Electrons, protons and even ions can be accelerated using the extreme electric fields generated when a high-power laser is focused into a plasma. But the structure of the so-called laser wakefields that are driven through the plasma at almost the speed of light — analogous to the wake produced behind by a boat as it travels on water — has until now only been discernable through simulations of the process. Nicholas Matlis and colleagues have produced the first direct images of a laser wakefield, by using a holographic technique that reconstructs an image of the wake structures from the way in which they perturb the interference of two coherent light beams passing through the plasma.
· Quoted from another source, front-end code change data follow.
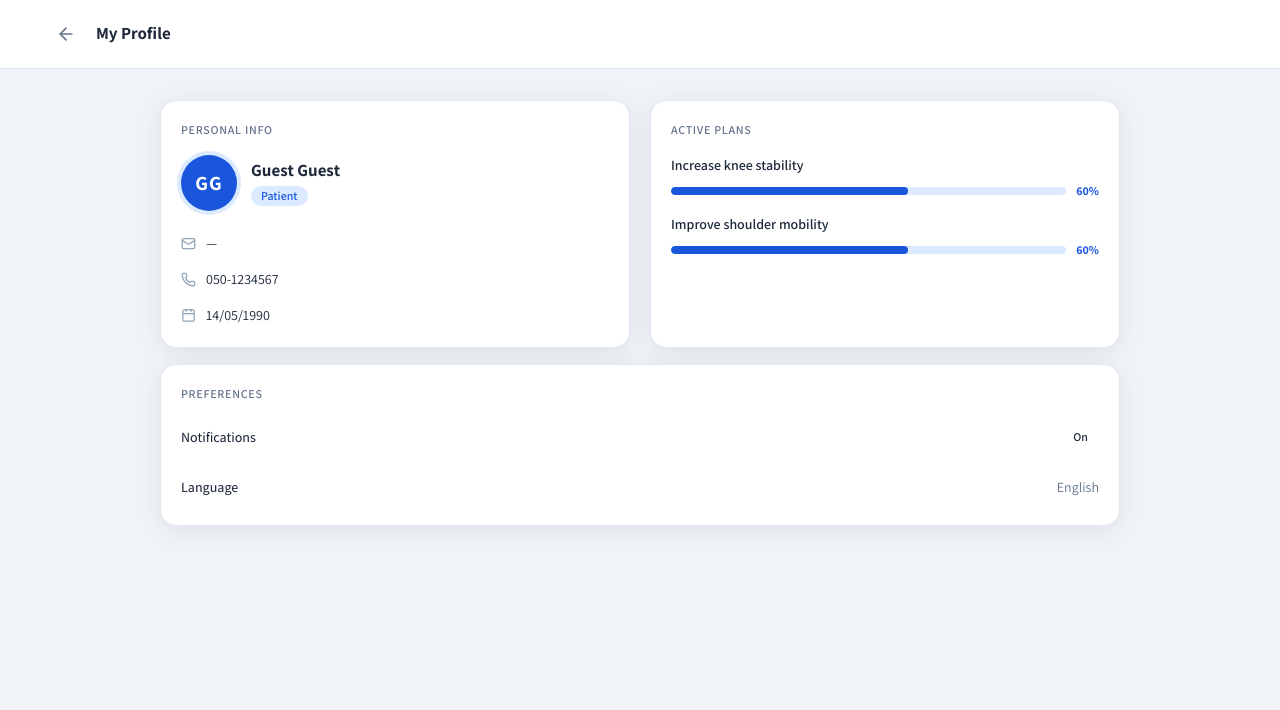
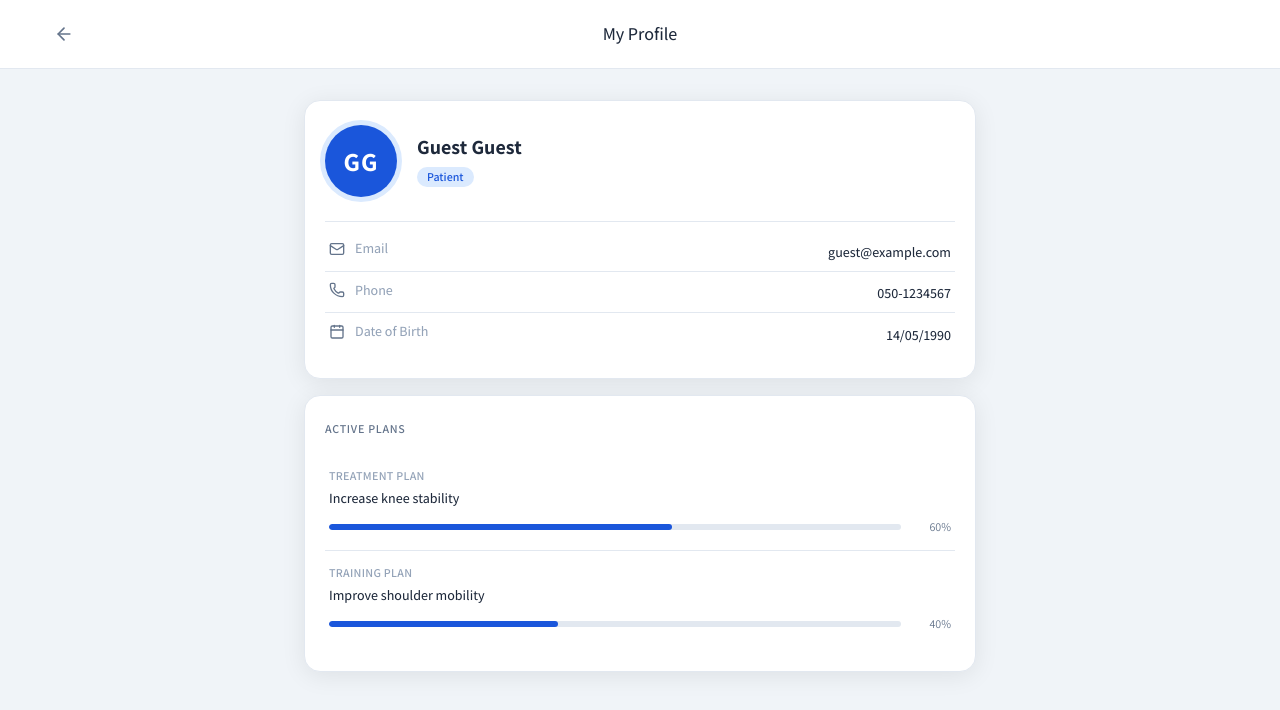
Before and after one commit to shanimic/Rehab360, a React (Vite) app in the folder client/: page /profile in a window 1280 px wide. Shown: the top 710 px of the page. Built offline with nearby package versions, Linux system fonts and the light colour scheme.

Commit message:
feat: update profile and activity components with new data structure and styles

```diff
--- a/client/src/hooks/useMyPlans.ts
+++ b/client/src/hooks/useMyPlans.ts
@@ -4,8 +4,22 @@ import { useQuery } from '@tanstack/react-query'
 import type { ActivePlan } from '@/types'
 
 const MOCK_PLANS: ActivePlan[] = [
-  { plan_id: 1, goal: 'Increase knee stability', start_date: '2024-01-11', end_date: '2024-02-11' },
-  { plan_id: 2, goal: 'Improve shoulder mobility', start_date: '2024-01-18', end_date: '2024-02-18' },
+  {
+    plan_id: 1,
+    goal: 'Increase knee stability',
+    category: 'Treatment Plan',
+    start_date: '2024-01-11',
+    end_date: '2024-02-11',
+    completion_percent: 60,
+  },
+  {
+    plan_id: 2,
+    goal: 'Improve shoulder mobility',
+    category: 'Training Plan',
+    start_date: '2024-01-18',
+    end_date: '2024-02-18',
+    completion_percent: 40,
+  },
 ]
 
 export function useMyPlans() {
--- a/client/src/hooks/useMyStats.ts
+++ /dev/null
@@ -1,16 +0,0 @@
-// TODO: replace with real API call once GET /api/professionals/me/stats endpoint is available
-import { useQuery } from '@tanstack/react-query'
-
-import type { ProfessionalStats } from '@/types'
-
-const MOCK_STATS: ProfessionalStats = {
-  total_visits: 2,
-  active_plans: 2,
-}
-
-export function useMyStats() {
-  return useQuery<ProfessionalStats>({
-    queryKey: ['profile', 'stats'],
-    queryFn: () => Promise.resolve(MOCK_STATS),
-  })
-}
--- a/client/src/hooks/useProfileData.ts
+++ b/client/src/hooks/useProfileData.ts
@@ -4,6 +4,7 @@ import { useQuery } from '@tanstack/react-query'
 import type { ProfileData } from '@/types'
 
 const MOCK_PROFILE_DATA: ProfileData = {
+  email: 'guest@example.com',
   last_name: 'Guest',
   phone: '050-1234567',
   birth_date: '1990-05-14',
--- a/client/src/hooks/useProfilePreferences.ts
+++ /dev/null
@@ -1,16 +0,0 @@
-// TODO: replace with real API call once GET /api/profile/preferences endpoint is available
-import { useQuery } from '@tanstack/react-query'
-
-import type { ProfilePreferences } from '@/types'
-
-const MOCK_PREFERENCES: ProfilePreferences = {
-  notification_enabled: true,
-  language: 'English',
-}
-
-export function useProfilePreferences() {
-  return useQuery<ProfilePreferences>({
-    queryKey: ['profile', 'preferences'],
-    queryFn: () => Promise.resolve(MOCK_PREFERENCES),
-  })
-}
--- a/client/src/pages/profile/ProfilePage.css
+++ b/client/src/pages/profile/ProfilePage.css
@@ -12,7 +12,6 @@
 .pp-header {
   display: flex;
   align-items: center;
-  gap: 12px;
   padding: 12px 20px;
   background: var(--color-surface);
   position: sticky;
@@ -22,7 +21,7 @@
 }
 
 .pp-header__back-btn {
-  width: 36px;
+  width: 2rem;
   height: 44px;
   min-height: 44px;
   display: flex;
@@ -43,10 +42,15 @@
 }
 
 .pp-header__title {
-  font-size: 17px;
-  font-weight: 700;
+  flex: 1;
+  text-align: center;
   color: var(--color-text-primary);
   margin: 0;
+}
+
+.pp-header__spacer {
+  width: 2rem;
+  flex-shrink: 0;
 }
 
 /* ── Main ── */
@@ -60,14 +64,6 @@
   display: flex;
   flex-direction: column;
   gap: 16px;
-  max-width: 960px;
-  margin: 0 auto;
-}
-
-.pp-cards-grid__top {
-  display: flex;
-  flex-direction: column;
-  gap: 16px;
 }
 
 /* ── Base Card ── */
@@ -76,7 +72,7 @@
   border-radius: var(--radius-card);
   box-shadow: var(--shadow-card);
   border: 1.5px solid var(--color-border);
-  padding: 20px;
+  padding: 24px 20px;
 }
 
 .pp-card__title {
@@ -88,118 +84,156 @@
   margin: 0 0 16px;
 }
 
-/* ── Personal Info Card ── */
-.pp-personal__avatar-row {
+/* ── Personal Info — Hero ── */
+.pp-personal__hero {
   display: flex;
+  flex-direction: column;
   align-items: center;
-  gap: 14px;
-  margin-bottom: 20px;
+  gap: 12px;
+  padding-bottom: 24px;
+  margin-bottom: 8px;
+  border-bottom: 1.5px solid var(--color-border);
+  text-align: center;
 }
 
 .pp-personal__avatar {
-  width: 56px;
-  height: 56px;
+  width: 72px;
+  height: 72px;
   border-radius: 50%;
   background: var(--color-primary);
   color: var(--color-surface);
   display: flex;
   align-items: center;
   justify-content: center;
-  font-size: 20px;
+  font-size: 26px;
   font-weight: 800;
   letter-spacing: 1px;
   flex-shrink: 0;
-  box-shadow: 0 0 0 4px var(--color-primary-light);
+  box-shadow: 0 0 0 5px var(--color-primary-light);
 }
 
-.pp-personal__name-block {
+.pp-personal__hero-info {
   display: flex;
   flex-direction: column;
-  gap: 6px;
+  align-items: center;
+  gap: 8px;
 }
 
 .pp-personal__name {
-  font-size: 17px;
+  font-size: 20px;
   font-weight: 700;
   color: var(--color-text-primary);
   line-height: 1.2;
 }
 
 .pp-personal__role-badge {
-  align-self: flex-start;
   background: var(--color-primary-light);
   color: var(--color-primary);
   border: none;
 }
 
+/* ── Personal Info — Fields ── */
 .pp-personal__fields {
   display: flex;
   flex-direction: column;
-  gap: 12px;
 }
 
 .pp-personal__field {
   display: flex;
+  align-items: baseline;
+  justify-content: space-between;
+  gap: 12px;
+  padding: 8px 4px;
+  border-bottom: 1px solid var(--color-border);
+}
+
+.pp-personal__field:last-child {
+  border-bottom: none;
+}
+
+.pp-personal__field-left {
+  display: flex;
   align-items: center;
   gap: 10px;
-  min-height: 24px;
 }
 
 .pp-personal__field-icon {
+  color: var(--color-text-secondary);
+  display: flex;
+  align-items: center;
+  flex-shrink: 0;
+  align-self: center;
+}
+
+.pp-personal__field-label {
+  font-size: 14px;
+  font-weight: 500;
   color: var(--color-text-muted);
-  flex-shrink: 0;
 }
 
 .pp-personal__field-value {
   font-size: 14px;
+  font-weight: 500;
   color: var(--color-text-primary);
+  text-align: right;
 }
 
 /* ── Activity Card ── */
 .pp-activity__plans {
   display: flex;
   flex-direction: column;
-  gap: 14px;
 }
 
 .pp-activity__plan-row {
   display: flex;
   flex-direction: column;
-  gap: 6px;
+  gap: 4px;
+  padding: 14px 4px;
+  border-bottom: 1px solid var(--color-border);
+}
+
+.pp-activity__plan-row:last-child {
+  border-bottom: none;
+}
+
+.pp-activity__plan-category {
+  font-weight: 600;
+  color: var(--color-text-muted);
+  text-transform: uppercase;
 }
 
 .pp-activity__plan-goal {
-  font-size: 14px;
-  font-weight: 600;
   color: var(--color-text-primary);
 }
 
-.pp-activity__progress-wrap {
+.pp-activity__plan-bar-row {
   display: flex;
   align-items: center;
   gap: 10px;
+  margin-top: 6px;
 }
 
-.pp-activity__progress-track {
+.pp-activity__bar-track {
   flex: 1;
-  height: 8px;
-  background: var(--color-primary-light);
+  height: 6px;
+  background: var(--color-border);
   border-radius: 999px;
   overflow: hidden;
 }
 
-.pp-activity__progress-fill {
-  width: 60%;
+.pp-activity__bar-fill {
   height: 100%;
+  width: var(--fill);
   background: var(--color-primary);
   border-radius: 999px;
 }
 
-.pp-activity__progress-label {
+.pp-activity__plan-percent {
   font-size: 12px;
-  font-weight: 700;
-  color: var(--color-primary);
-  white-space: nowrap;
+  color: var(--color-text-secondary);
+  min-width: 2.5rem;
+  text-align: right;
+  flex-shrink: 0;
 }
 
 .pp-activity__empty {
@@ -210,72 +244,23 @@
   margin: 0;
 }
 
-.pp-activity__stats {
-  display: flex;
-  flex-direction: column;
-  gap: 12px;
-}
-
-.pp-activity__stat-block {
-  display: flex;
-  flex-direction: column;
-  gap: 4px;
-  background: var(--color-input-bg);
-  border-radius: 12px;
-  padding: 14px 16px;
-}
-
-.pp-activity__stat-value {
-  font-size: 32px;
-  font-weight: 800;
-  color: var(--color-primary);
-  line-height: 1;
-}
-
-.pp-activity__stat-label {
-  font-size: 12px;
-  font-weight: 500;
-  color: var(--color-text-secondary);
-  line-height: 1.4;
-}
-
-/* ── Preferences Card ── */
-.pp-prefs__fields {
-  display: flex;
-  flex-direction: column;
-  gap: 14px;
-}
-
-.pp-prefs__field {
-  display: flex;
-  align-items: center;
-  justify-content: space-between;
-  min-height: 36px;
-}
-
-.pp-prefs__field-label {
-  font-size: 14px;
-  font-weight: 500;
-  color: var(--color-text-primary);
-}
-
-.pp-prefs__field-value {
-  font-size: 14px;
-  color: var(--color-text-secondary);
-}
-
 /* ── Responsive: md+ (768px) ── */
 @media (min-width: 768px) {
   .pp-main {
     padding: 28px 24px 48px;
   }
 
-  .pp-cards-grid__top {
-    display: grid;
-    grid-template-columns: 1fr 1fr;
+  .pp-personal__hero {
+    flex-direction: row;
+    align-items: center;
+    text-align: left;
     gap: 20px;
-    align-items: stretch;
   }
+
+  .pp-personal__hero-info {
+    align-items: flex-start;
+  }
+
 }
 
 /* ── Responsive: desktop (900px) ── */
--- a/client/src/pages/profile/ProfilePage.tsx
+++ b/client/src/pages/profile/ProfilePage.tsx
@@ -7,7 +7,6 @@ import type { ApiRole } from '@/types'
 
 import ActivityCard from './components/ActivityCard'
 import PersonalInfoCard from './components/PersonalInfoCard'
-import PreferencesCard from './components/PreferencesCard'
 import './ProfilePage.css'
 
 export default function ProfilePage() {
@@ -16,7 +15,6 @@ export default function ProfilePage() {
   const auth = useAtomValue(authAtom)
 
   const firstName = auth?.first_name ?? 'Guest'
-  const email = auth?.email ?? '—'
   const role: ApiRole = auth?.role ?? (searchParams.get('role') as ApiRole) ?? 'PATIENT'
 
   return (
@@ -30,16 +28,14 @@ export default function ProfilePage() {
         >
           <ArrowLeft size={20} />
         </button>
-        <h1 className="pp-header__title">My Profile</h1>
+        <h1 className="pp-header__title text-lg font-medium">My Profile</h1>
+        <span aria-hidden="true" className="pp-header__spacer" />
       </header>
 
       <main className="pp-main">
-        <div className="pp-cards-grid">
-          <div className="pp-cards-grid__top">
-            <PersonalInfoCard firstName={firstName} email={email} role={role} />
-            <ActivityCard role={role} />
-          </div>
-          <PreferencesCard />
+        <div className="pp-cards-grid max-w-2xl mx-auto">
+          <PersonalInfoCard firstName={firstName} role={role} />
+          {role === 'PATIENT' && <ActivityCard />}
         </div>
       </main>
     </div>
--- a/client/src/pages/profile/components/ActivityCard.tsx
+++ b/client/src/pages/profile/components/ActivityCard.tsx
@@ -1,10 +1,6 @@
+import type React from 'react'
+
 import { useMyPlans } from '@/hooks/useMyPlans'
-import { useMyStats } from '@/hooks/useMyStats'
-import type { ApiRole } from '@/types'
-
-interface ActivityCardProps {
-  role: ApiRole
-}
 
 function PatientPlans() {
   const { data: plans } = useMyPlans()
@@ -17,12 +13,16 @@ function PatientPlans() {
     <div className="pp-activity__plans">
       {plans.map((plan) => (
         <div key={plan.plan_id} className="pp-activity__plan-row">
-          <span className="pp-activity__plan-goal">{plan.goal}</span>
-          <div className="pp-activity__progress-wrap">
-            <div className="pp-activity__progress-track">
-              <div className="pp-activity__progress-fill" />
+          <span className="pp-activity__plan-category text-xs tracking-wide">{plan.category}</span>
+          <span className="pp-activity__plan-goal text-sm font-medium">{plan.goal}</span>
+          <div className="pp-activity__plan-bar-row">
+            <div className="pp-activity__bar-track">
+              <div
+                className="pp-activity__bar-fill"
+                style={{ '--fill': `${plan.completion_percent}%` } as React.CSSProperties}
+              />
             </div>
-            <span className="pp-activity__progress-label">60%</span>
+            <span className="pp-activity__plan-percent">{plan.completion_percent}%</span>
           </div>
         </div>
       ))}
@@ -30,31 +30,11 @@ function PatientPlans() {
   )
 }
 
-function ProfessionalStats({ role }: { role: ApiRole }) {
-  const { data: stats } = useMyStats()
-  const plansLabel = role === 'PHYSIOTHERAPIST' ? 'Active Treatment Plans' : 'Active Training Plans'
-
+export default function ActivityCard() {
   return (
-    <div className="pp-activity__stats">
-      <div className="pp-activity__stat-block">
-        <span className="pp-activity__stat-value">{stats?.total_visits ?? 0}</span>
-        <span className="pp-activity__stat-label">Total Documented Visits</span>
-      </div>
-      <div className="pp-activity__stat-block">
-        <span className="pp-activity__stat-value">{stats?.active_plans ?? 0}</span>
-        <span className="pp-activity__stat-label">{plansLabel}</span>
-      </div>
+    <div className="pp-card">
+      <h2 className="pp-card__title">Active Plans</h2>
+      <PatientPlans />
     </div>
   )
 }
-
-export default function ActivityCard({ role }: ActivityCardProps) {
-  const isPatient = role === 'PATIENT'
-
-  return (
-    <div className="pp-card">
-      <h2 className="pp-card__title">{isPatient ? 'Active Plans' : 'My Activity Stats'}</h2>
-      {isPatient ? <PatientPlans /> : <ProfessionalStats role={role} />}
-    </div>
-  )
-}
--- a/client/src/pages/profile/components/PersonalInfoCard.tsx
+++ b/client/src/pages/profile/components/PersonalInfoCard.tsx
@@ -1,4 +1,5 @@
-import { Mail, Phone, Calendar, Award } from 'lucide-react'
+import type { ReactNode } from 'react'
+import { Mail, Phone, Calendar, BadgeCheck } from 'lucide-react'
 
 import { Badge } from '@/components/ui/badge'
 import { useProfileData } from '@/hooks/useProfileData'
@@ -6,8 +7,13 @@ import type { ApiRole } from '@/types'
 
 interface PersonalInfoCardProps {
   firstName: string
-  email: string
   role: ApiRole
+}
+
+interface InfoFieldProps {
+  icon: ReactNode
+  label: string
+  value: string
 }
 
 const ROLE_LABELS: Record<ApiRole, string> = {
@@ -21,7 +27,19 @@ function formatBirthDate(iso: string): string {
   return `${day}/${month}/${year}`
 }
 
-export default function PersonalInfoCard({ firstName, email, role }: PersonalInfoCardProps) {
+function InfoField({ icon, label, value }: InfoFieldProps) {
+  return (
+    <div className="pp-personal__field">
+      <div className="pp-personal__field-left">
+        <span className="pp-personal__field-icon">{icon}</span>
+        <span className="pp-personal__field-label">{label}</span>
+      </div>
+      <span className="pp-personal__field-value">{value}</span>
+    </div>
+  )
+}
+
+export default function PersonalInfoCard({ firstName, role }: PersonalInfoCardProps) {
   const { data } = useProfileData()
 
   const initials = data
@@ -32,40 +50,28 @@ export default function PersonalInfoCard({ firstName, email, role }: PersonalInf
 
   return (
     <div className="pp-card">
-      <h2 className="pp-card__title">Personal Info</h2>
-
-      <div className="pp-personal__avatar-row">
+      <div className="pp-personal__hero">
         <div className="pp-personal__avatar">{initials}</div>
-        <div className="pp-personal__name-block">
-          <span className="pp-personal__name">
-            {firstName} {data?.last_name ?? ''}
-          </span>
-          <Badge className="pp-personal__role-badge">
-            {ROLE_LABELS[role]}
-          </Badge>
+        <div className="pp-personal__hero-info">
+          <span className="pp-personal__name">{firstName} {data?.last_name ?? ''}</span>
+          <Badge className="pp-personal__role-badge">{ROLE_LABELS[role]}</Badge>
         </div>
       </div>
 
       <div className="pp-personal__fields">
-        <div className="pp-personal__field">
-          <Mail size={15} className="pp-personal__field-icon" />
-          <span className="pp-personal__field-value">{email}</span>
-        </div>
-        <div className="pp-personal__field">
-          <Phone size={15} className="pp-personal__field-icon" />
-          <span className="pp-personal__field-value">{data?.phone ?? '—'}</span>
-        </div>
-        <div className="pp-personal__field">
-          <Calendar size={15} className="pp-personal__field-icon" />
-          <span className="pp-personal__field-value">
-            {data?.birth_date ? formatBirthDate(data.birth_date) : '—'}
-          </span>
-        </div>
+        <InfoField icon={<Mail size={16} />} label="Email" value={data?.email ?? '—'} />
+        <InfoField icon={<Phone size={16} />} label="Phone" value={data?.phone ?? '—'} />
+        <InfoField
+          icon={<Calendar size={16} />}
+          label="Date of Birth"
+          value={data?.birth_date ? formatBirthDate(data.birth_date) : '—'}
+        />
         {showLicense && (
-          <div className="pp-personal__field">
-            <Award size={15} className="pp-personal__field-icon" />
-            <span className="pp-personal__field-value">{data?.license_number ?? '—'}</span>
-          </div>
+          <InfoField
+            icon={<BadgeCheck size={16} />}
+            label="License Number"
+            value={data?.license_number ?? '—'}
+          />
         )}
       </div>
     </div>
--- a/client/src/pages/profile/components/PreferencesCard.tsx
+++ /dev/null
@@ -1,24 +0,0 @@
-import { Badge } from '@/components/ui/badge'
-import { useProfilePreferences } from '@/hooks/useProfilePreferences'
-
-export default function PreferencesCard() {
-  const { data: prefs } = useProfilePreferences()
-
-  return (
-    <div className="pp-card">
-      <h2 className="pp-card__title">Preferences</h2>
-      <div className="pp-prefs__fields">
-        <div className="pp-prefs__field">
-          <span className="pp-prefs__field-label">Notifications</span>
-          <Badge variant={prefs?.notification_enabled ? 'default' : 'secondary'}>
-            {prefs?.notification_enabled ? 'On' : 'Off'}
-          </Badge>
-        </div>
-        <div className="pp-prefs__field">
-          <span className="pp-prefs__field-label">Language</span>
-          <span className="pp-prefs__field-value">{prefs?.language ?? 'English'}</span>
-        </div>
-      </div>
-    </div>
-  )
-}
```
Also changed, not shown: client/src/types/index.ts (+3 -10 lines).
The technique provides a new tool for studying laser–plasma interactions and potentially improving the performance of laser-driven particle accelerators.
Nature Physics Published online: 2, 749 - 753 (October 2006)